Habitat selection in wildlife is a process that occurs at different scales: Balancing advantages, such as high abundance of food, with disadvantages, such as human disturbance. Large predators, with their large spatial requirements, are particularly sensitive to these disturbances. A team led by conservation biologists Prof. Dr. Marco Heurich and Joseph Premier from the Faculty of Environment and Natural Resources at the University of Freiburg has studied this habitat selection process in Eurasian lynx. Their results, published by the researchers in Biological Conservation, provide important information for the conservation of this species in human-dominated landscapes. “Through this study, we can generalize the habitat selection behavior of a large carnivore species on a continental scale fort he first time,” explains Heurich.

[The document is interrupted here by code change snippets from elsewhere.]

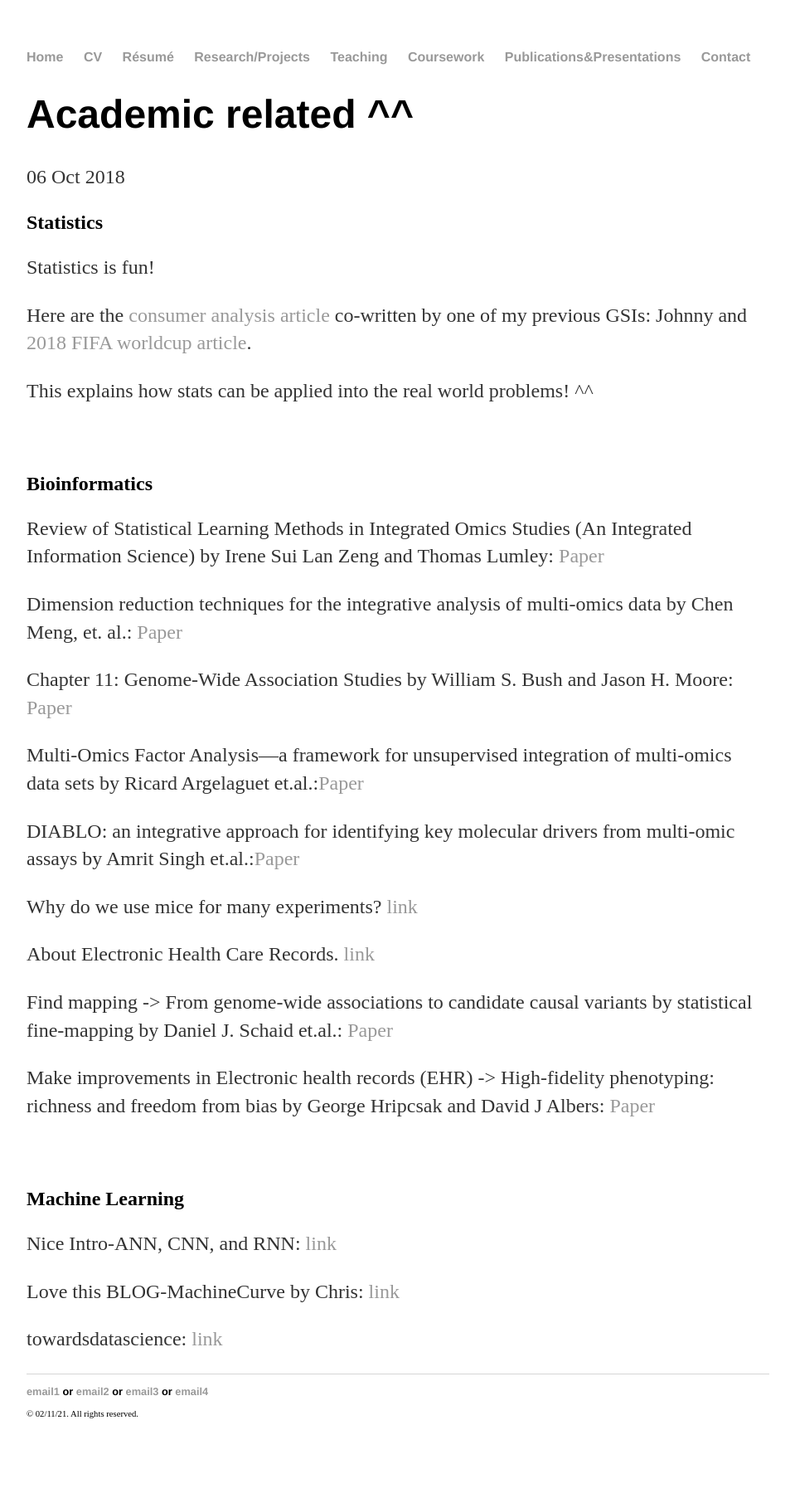
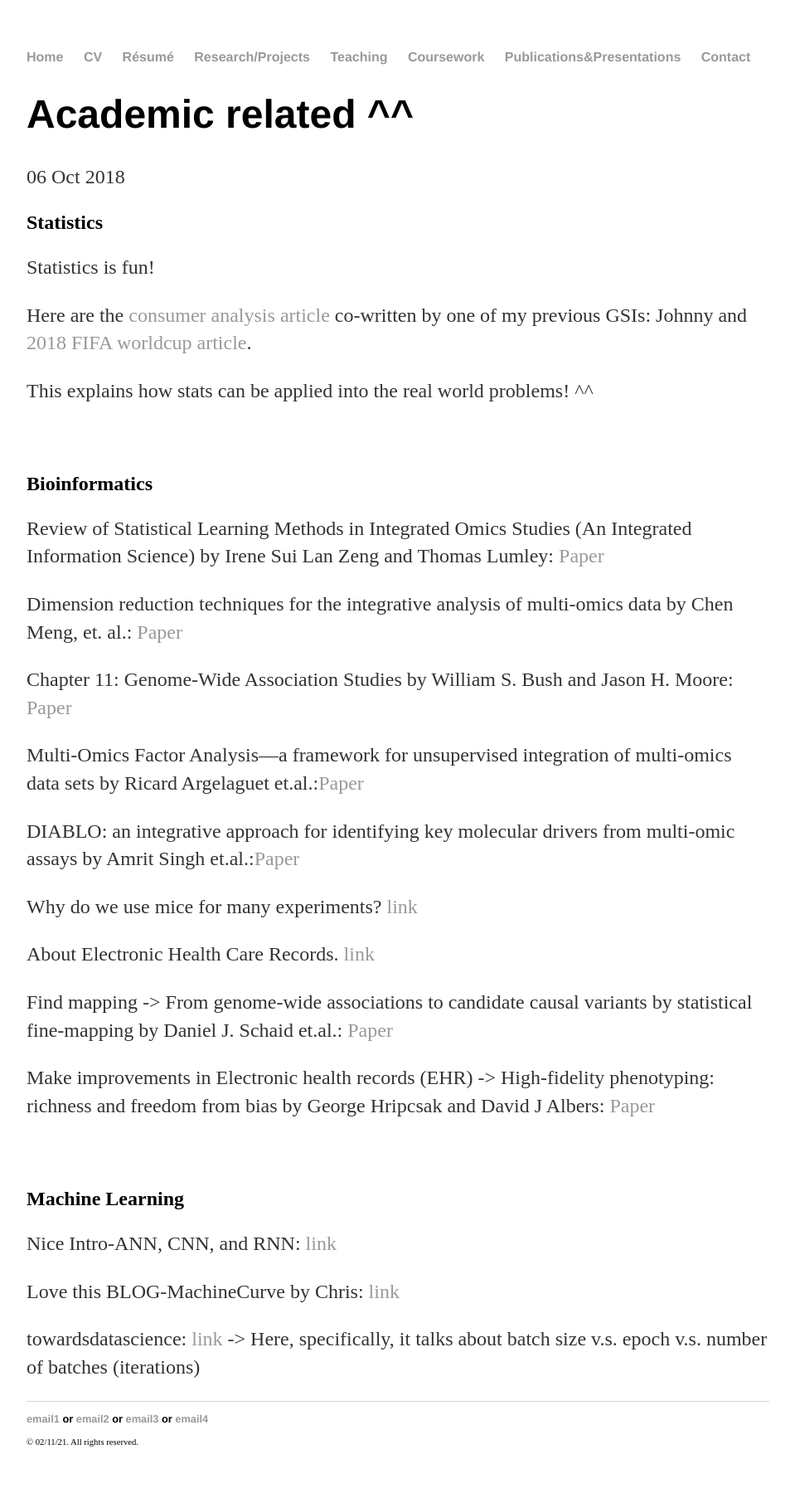
Before and after one commit to yjkweon24/yjkweon24.github.io, a Jekyll site: the page built from _posts/2019-03-16-Academic.md, in a window 1280 px wide. Shown: the whole page at 83% size, without its empty margins (160-1119 px from the left). Built offline with Jekyll 4.4.1, drawn with Linux system fonts in a browser that asks for light colours; before the commit the page ends 1772 px from its top, so only the background shows below that.

Commit message:
Update 2019-03-16-Academic.md

```diff
--- a/_posts/2019-03-16-Academic.md
+++ b/_posts/2019-03-16-Academic.md
@@ -39,4 +39,4 @@ Nice Intro-ANN, CNN, and RNN: [link](https://www.analyticsvidhya.com/blog/2020/0
 
 Love this BLOG-MachineCurve by Chris: [link](https://www.machinecurve.com/index.php/2019/07/18/can-neural-networks-approximate-mathematical-functions/)
 
-towardsdatascience: [link](https://towardsdatascience.com/epoch-vs-iterations-vs-batch-size-4dfb9c7ce9c9)
+towardsdatascience: [link](https://towardsdatascience.com/epoch-vs-iterations-vs-batch-size-4dfb9c7ce9c9) -> Here, specifically, it talks about batch size v.s. epoch v.s. number of batches (iterations)
```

Large dataset with animals in several European areas
The researchers led by Heurich and Premier used a data set consisting of tracking data on 125 lynx from nine study areas across Europe. They compared the locations available to and actually used by the predators at two scales: the landscape scale, which shows how lynx place their home range in the landscape, and the home range scale, which shows how lynx select the habitats within their home range. For this comparison, the research team used a novel machine learning approach called the random forest. This was extended to include a random effect so that variability within and between study areas could be accounted for.
What the animals avoid and how they orient themselves
On the landscape scale the analysis revealed that lynx avoid roads and human settlements. On the level of their home range, the animals were oriented towards hiding places and the availability of prey. The researchers found only minor differences between female and male lynx in their choice of habitat.
Heurich and Premier found the greatest differences in lynx habitat choice at the landscape level, where there were clear differences between the various study areas, for example between the Swiss Alps and the plains of Estonia. Within the foraging areas, lynx behaved very similarly throughout Europe, preferring heterogeneous forest areas and areas that provided protection from human disturbance.